No ticket to enter this military museum. But you are supposed to give donation voluntarily when you fill the guest book. We, for instance, gave 5,000 IDR. The money will be used to maintain the Mandala Wangsit Siliwangi Museum.
Entering the museum, we saw the glass cupboards that show you the tradisional weapons such as bamboo spikes, kris, kujang, lance, and so on.
There is also the painting of Prabu Siliwangi. Then we saw some pictures depict the arrival of the colonizer in Indonesia and the fight back act of local society, the photographs of the rebels, the clothes of the soldier, the flags of some Millitary District Commands under the Military Area Command Siliwangi, the table and cups used in Rengasdengklok meeting, etc.
Yet, my husband and I don’t understand why people consider Mandala Wangsit Siliwangi as a spooky place. Because, we didn’t feel that. Not at all! However, I think it is because the rooms are humid, the lighting are dull, the dusty dioramas, some photos that show cruelty of rebellion, or the collection of army’s uniforms that spotted by blood.

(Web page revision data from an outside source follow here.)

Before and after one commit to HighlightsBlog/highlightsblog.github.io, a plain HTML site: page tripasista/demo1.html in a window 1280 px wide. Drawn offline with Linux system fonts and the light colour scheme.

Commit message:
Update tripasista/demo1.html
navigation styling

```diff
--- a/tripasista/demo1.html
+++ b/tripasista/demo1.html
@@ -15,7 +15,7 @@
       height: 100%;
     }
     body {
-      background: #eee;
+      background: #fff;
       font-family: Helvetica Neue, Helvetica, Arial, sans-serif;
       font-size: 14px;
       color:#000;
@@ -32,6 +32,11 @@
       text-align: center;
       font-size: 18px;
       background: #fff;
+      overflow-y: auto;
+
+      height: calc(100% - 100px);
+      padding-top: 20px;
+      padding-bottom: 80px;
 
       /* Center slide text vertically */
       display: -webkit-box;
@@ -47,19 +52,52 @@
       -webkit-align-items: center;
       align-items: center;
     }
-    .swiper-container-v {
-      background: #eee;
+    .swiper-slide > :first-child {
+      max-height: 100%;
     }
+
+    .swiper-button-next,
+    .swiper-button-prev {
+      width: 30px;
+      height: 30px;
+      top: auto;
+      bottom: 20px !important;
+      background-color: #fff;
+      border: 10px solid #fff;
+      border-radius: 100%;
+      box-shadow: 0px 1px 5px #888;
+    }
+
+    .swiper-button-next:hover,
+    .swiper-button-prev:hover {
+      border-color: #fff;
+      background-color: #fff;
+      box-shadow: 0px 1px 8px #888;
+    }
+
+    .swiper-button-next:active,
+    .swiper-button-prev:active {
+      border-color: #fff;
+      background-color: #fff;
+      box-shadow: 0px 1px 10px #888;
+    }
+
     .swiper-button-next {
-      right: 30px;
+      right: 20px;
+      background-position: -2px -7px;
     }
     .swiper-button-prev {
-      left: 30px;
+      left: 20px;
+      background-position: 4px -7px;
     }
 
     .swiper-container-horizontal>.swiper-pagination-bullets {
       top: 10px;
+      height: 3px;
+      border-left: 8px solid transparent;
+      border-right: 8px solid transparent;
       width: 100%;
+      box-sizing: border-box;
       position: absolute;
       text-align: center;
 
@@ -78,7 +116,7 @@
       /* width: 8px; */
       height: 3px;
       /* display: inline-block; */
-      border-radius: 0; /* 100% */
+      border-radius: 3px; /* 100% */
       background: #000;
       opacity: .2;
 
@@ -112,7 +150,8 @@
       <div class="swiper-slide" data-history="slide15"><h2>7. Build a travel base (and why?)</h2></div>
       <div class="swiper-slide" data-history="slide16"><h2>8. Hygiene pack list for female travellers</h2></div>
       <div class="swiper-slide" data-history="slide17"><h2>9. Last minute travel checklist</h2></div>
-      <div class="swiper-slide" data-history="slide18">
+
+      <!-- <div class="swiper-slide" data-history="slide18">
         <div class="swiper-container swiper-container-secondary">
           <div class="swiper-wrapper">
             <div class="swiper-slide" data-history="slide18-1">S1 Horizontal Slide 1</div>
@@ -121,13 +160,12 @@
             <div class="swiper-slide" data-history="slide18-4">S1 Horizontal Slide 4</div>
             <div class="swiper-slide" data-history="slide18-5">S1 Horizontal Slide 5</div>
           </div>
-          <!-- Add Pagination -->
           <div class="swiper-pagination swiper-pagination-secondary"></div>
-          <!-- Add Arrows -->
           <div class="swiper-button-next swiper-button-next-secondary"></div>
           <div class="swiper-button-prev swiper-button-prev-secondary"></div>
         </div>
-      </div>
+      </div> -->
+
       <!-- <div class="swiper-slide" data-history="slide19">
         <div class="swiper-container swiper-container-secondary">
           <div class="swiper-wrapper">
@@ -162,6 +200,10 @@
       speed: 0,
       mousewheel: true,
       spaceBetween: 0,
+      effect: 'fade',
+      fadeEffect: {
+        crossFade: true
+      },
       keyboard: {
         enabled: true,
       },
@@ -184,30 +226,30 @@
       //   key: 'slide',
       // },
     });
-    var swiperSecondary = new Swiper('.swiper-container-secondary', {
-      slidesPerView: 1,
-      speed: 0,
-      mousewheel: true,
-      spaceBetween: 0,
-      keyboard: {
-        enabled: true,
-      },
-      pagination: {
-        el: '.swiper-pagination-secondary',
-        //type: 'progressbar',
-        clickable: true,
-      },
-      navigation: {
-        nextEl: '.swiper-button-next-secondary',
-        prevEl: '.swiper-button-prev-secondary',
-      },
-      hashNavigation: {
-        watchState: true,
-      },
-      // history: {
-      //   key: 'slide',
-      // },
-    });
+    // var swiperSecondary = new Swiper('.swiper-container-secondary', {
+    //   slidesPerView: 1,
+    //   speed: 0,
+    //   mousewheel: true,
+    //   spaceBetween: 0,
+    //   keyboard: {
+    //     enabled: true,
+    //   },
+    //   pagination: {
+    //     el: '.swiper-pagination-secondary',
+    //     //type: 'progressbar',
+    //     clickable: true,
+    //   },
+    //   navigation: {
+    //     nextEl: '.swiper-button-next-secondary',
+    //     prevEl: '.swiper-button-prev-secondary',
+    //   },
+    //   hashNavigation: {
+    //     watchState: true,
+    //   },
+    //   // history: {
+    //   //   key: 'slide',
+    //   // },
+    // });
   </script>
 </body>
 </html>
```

I think the management of Mandala Wangsit should vanish that eerie impression in order to increase the number of visitors. For example, by providing the friendly guides or officers in the museum, install the brighter lamps, and clean the museum regularly. So people, even children, are willing to come to Mandala Wangsit Siliwangi Museum to grow their awareness about the fighting of the Indonesian soldiers and militias.